Return all the lines below in which the string "highcut" appears.

----

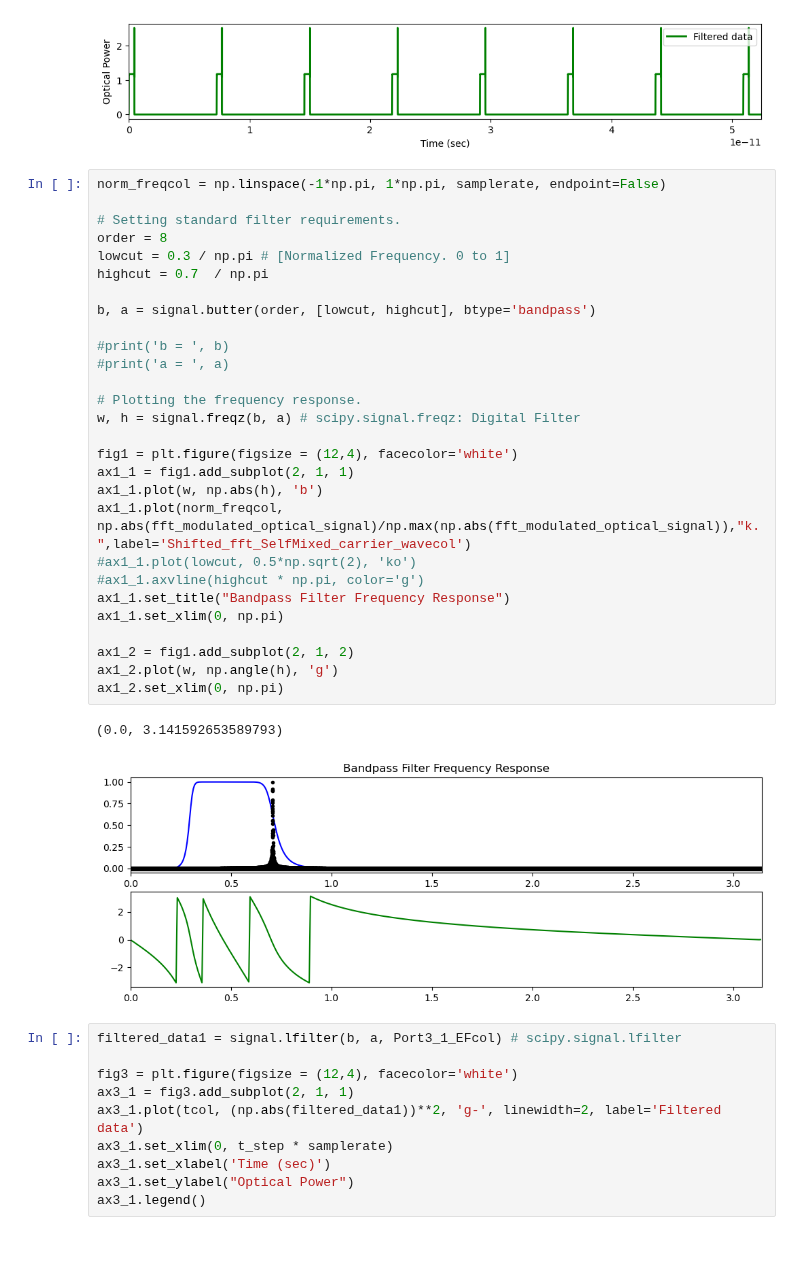
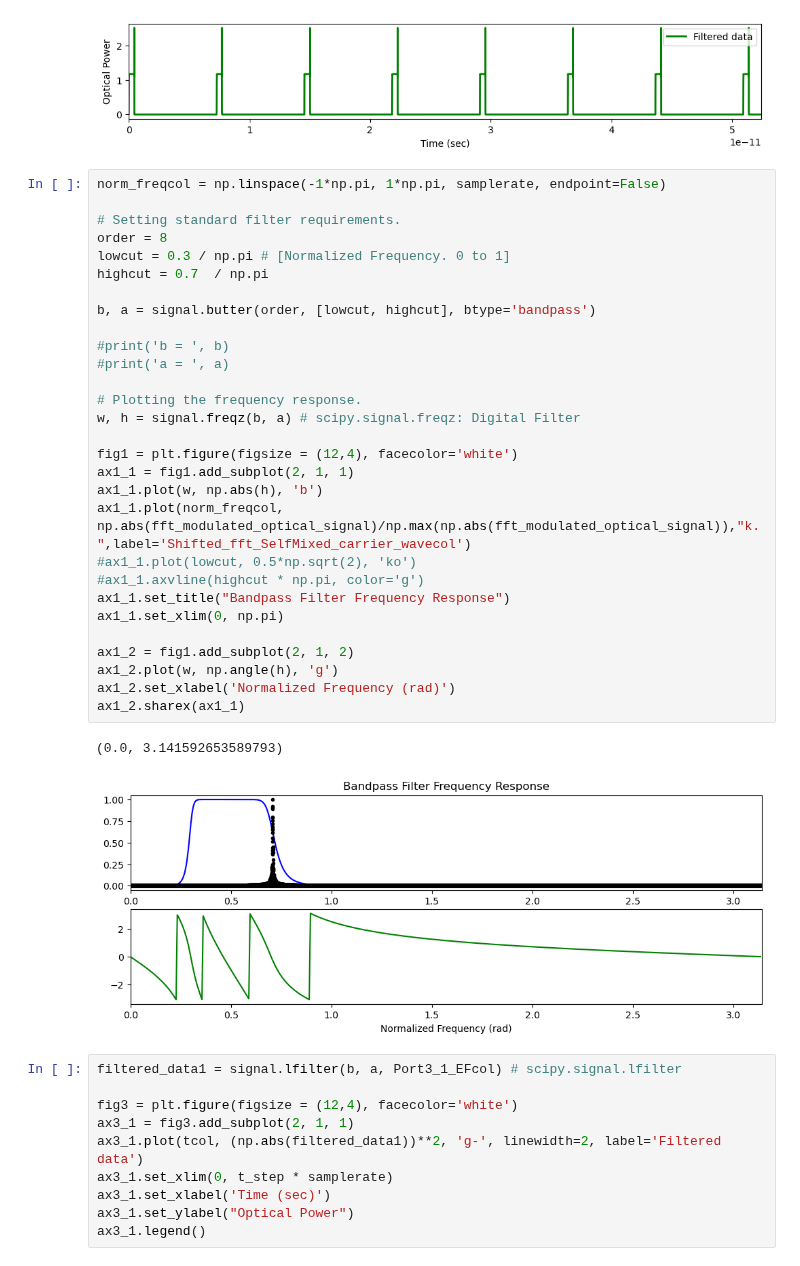
Before and after one commit to tacticstactics/Optical-pulse-broadening, a Jupyter notebook: optical_pulse_broadening_optical_filter.ipynb, the cells around one changed output. Saved outputs shown, nothing was run; the diff lists cells and outputs as text.

```diff
--- a/optical_pulse_broadening_optical_filter.ipynb
+++ b/optical_pulse_broadening_optical_filter.ipynb
@@ -576,34 +576,35 @@ ax3_1.legend()
 # %%
 norm_freqcol = np.linspace(-1*np.pi, 1*np.pi, samplerate, endpoint=False)
 
 # Setting standard filter requirements.
 order = 8
 lowcut = 0.3 / np.pi # [Normalized Frequency. 0 to 1]
 highcut = 0.7  / np.pi
 
 b, a = signal.butter(order, [lowcut, highcut], btype='bandpass')
 
 #print('b = ', b)
 #print('a = ', a)
 
 # Plotting the frequency response.
 w, h = signal.freqz(b, a) # scipy.signal.freqz: Digital Filter
 
 fig1 = plt.figure(figsize = (12,4), facecolor='white')
 ax1_1 = fig1.add_subplot(2, 1, 1)
 ax1_1.plot(w, np.abs(h), 'b')
 ax1_1.plot(norm_freqcol, np.abs(fft_modulated_optical_signal)/np.max(np.abs(fft_modulated_optical_signal)),"k.",label='Shifted_fft_SelfMixed_carrier_wavecol')
 #ax1_1.plot(lowcut, 0.5*np.sqrt(2), 'ko')
 #ax1_1.axvline(highcut * np.pi, color='g')
 ax1_1.set_title("Bandpass Filter Frequency Response")
 ax1_1.set_xlim(0, np.pi)
 
 ax1_2 = fig1.add_subplot(2, 1, 2)
 ax1_2.plot(w, np.angle(h), 'g')
-ax1_2.set_xlim(0, np.pi)
+ax1_2.set_xlabel('Normalized Frequency (rad)')
+ax1_2.sharex(ax1_1)
 # %% [output]
 (0.0, 3.141592653589793)
-[figure, old version]
+[figure, new version]
 # %%
 filtered_data1 = signal.lfilter(b, a, Port3_1_EFcol) # scipy.signal.lfilter
 
```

----

Exercise response
 highcut = 0.7  / np.pi
 b, a = signal.butter(order, [lowcut, highcut], btype='bandpass')
 #ax1_1.axvline(highcut * np.pi, color='g')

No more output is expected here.